(Version difference data)
=-=-=-=-=

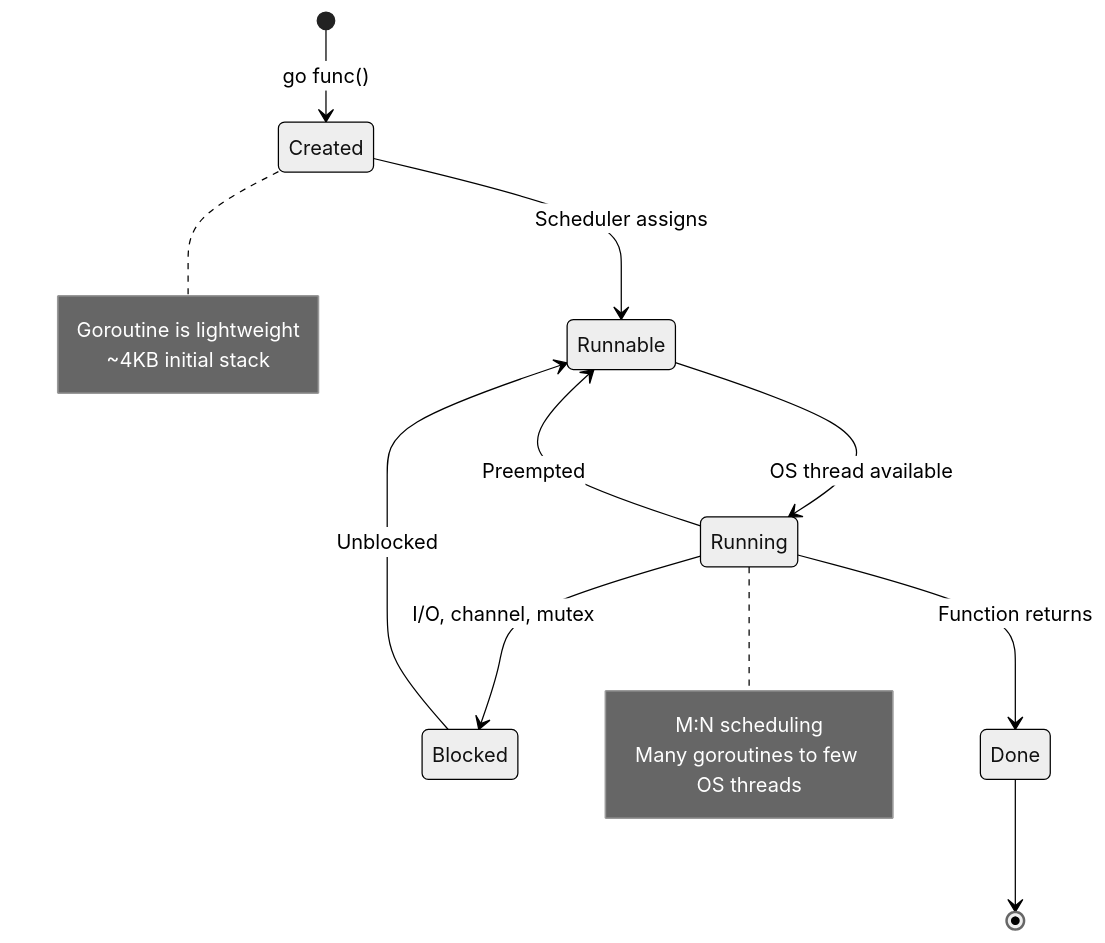
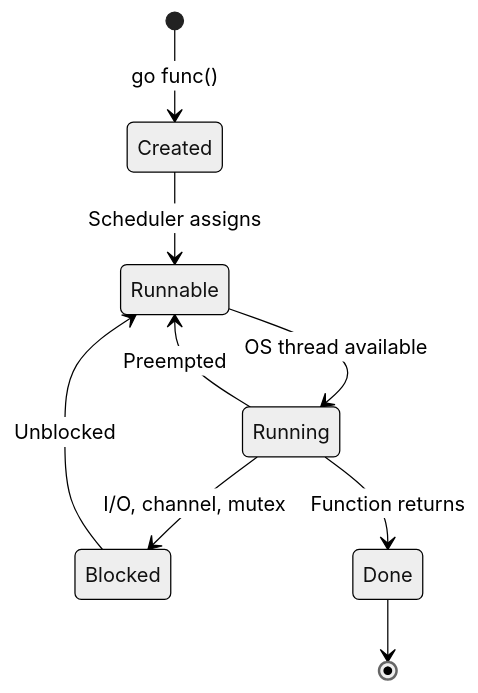
Before and after one commit to vanchasrujankumar/go-learning-journey: the tenth of 13 diagrams in docs/ARCHITECTURE.md, drawn with Mermaid (neutral theme). The commit also changed other lines of this file and 82 other files, not shown here.

````diff
--- a/docs/ARCHITECTURE.md
+++ b/docs/ARCHITECTURE.md
@@ -358,21 +349,11 @@
 ```mermaid
 stateDiagram-v2
     [*] --> Created: go func()
     Created --> Runnable: Scheduler assigns
     Runnable --> Running: OS thread available
     Running --> Blocked: I/O, channel, mutex
     Blocked --> Runnable: Unblocked
     Running --> Runnable: Preempted
     Running --> Done: Function returns
     Done --> [*]
-    
-    note right of Created
-        Goroutine is lightweight
-        ~4KB initial stack
-    end note
-    
-    note right of Running
-        M:N scheduling
-        Many goroutines to few OS threads
-    end note
 ```
````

=-=-=-=-=

▶ _WHAT IS REQUIRED_
Reproduce the line that contains "[*] --> Created: go func()" and each line after it through the last line of the entries above, exactly; leave out all earlier lines.

▶ _EXERCISE RESULT_
     [*] --> Created: go func()
     Created --> Runnable: Scheduler assigns
     Runnable --> Running: OS thread available
     Running --> Blocked: I/O, channel, mutex
     Blocked --> Runnable: Unblocked
     Running --> Runnable: Preempted
     Running --> Done: Function returns
     Done --> [*]
-    
-    note right of Created
-        Goroutine is lightweight
-        ~4KB initial stack
-    end note
-    
-    note right of Running
-        M:N scheduling
-        Many goroutines to few OS threads
-    end note
 ```
````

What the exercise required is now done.